PROBLEM: Scan the data below and pick out the lines containing the word "порта".

(Change detection outputs)
▬▬▬▬▬▬

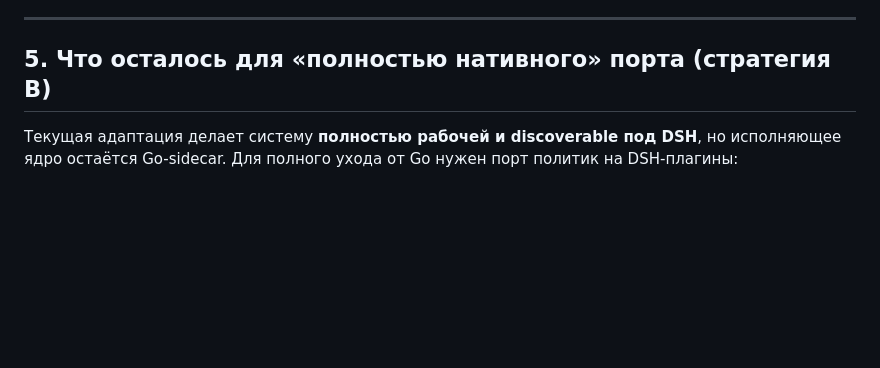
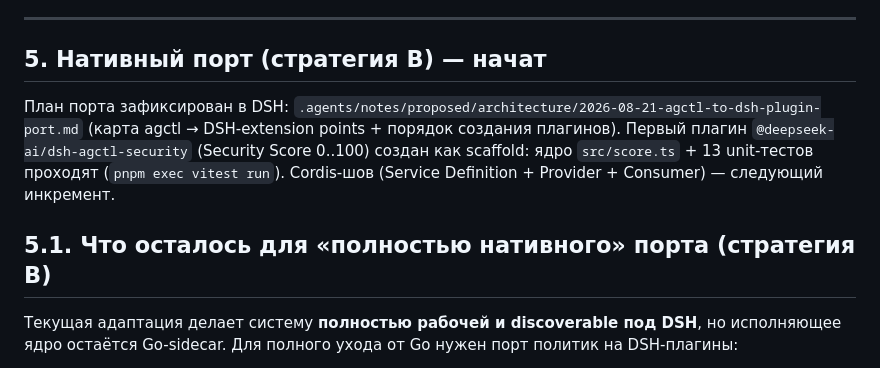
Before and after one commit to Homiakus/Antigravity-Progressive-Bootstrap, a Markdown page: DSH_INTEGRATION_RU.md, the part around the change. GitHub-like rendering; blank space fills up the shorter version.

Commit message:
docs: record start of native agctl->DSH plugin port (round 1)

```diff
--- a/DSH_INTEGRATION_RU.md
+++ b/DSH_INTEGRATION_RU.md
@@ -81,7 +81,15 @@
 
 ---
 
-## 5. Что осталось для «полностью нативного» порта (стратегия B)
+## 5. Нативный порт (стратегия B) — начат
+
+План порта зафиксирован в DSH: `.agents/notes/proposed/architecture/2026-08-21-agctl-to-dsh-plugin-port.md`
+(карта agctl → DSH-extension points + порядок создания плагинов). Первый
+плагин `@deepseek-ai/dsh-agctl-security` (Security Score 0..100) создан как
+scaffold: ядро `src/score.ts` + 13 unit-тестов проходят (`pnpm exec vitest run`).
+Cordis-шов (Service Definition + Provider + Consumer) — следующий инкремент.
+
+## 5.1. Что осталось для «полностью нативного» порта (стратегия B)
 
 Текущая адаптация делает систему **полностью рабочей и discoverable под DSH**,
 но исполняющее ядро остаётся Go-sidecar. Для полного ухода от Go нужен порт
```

▬▬▬▬▬▬

RESULT:
-## 5. Что осталось для «полностью нативного» порта (стратегия B)
+План порта зафиксирован в DSH: `.agents/notes/proposed/architecture/2026-08-21-agctl-to-dsh-plugin-port.md`
+## 5.1. Что осталось для «полностью нативного» порта (стратегия B)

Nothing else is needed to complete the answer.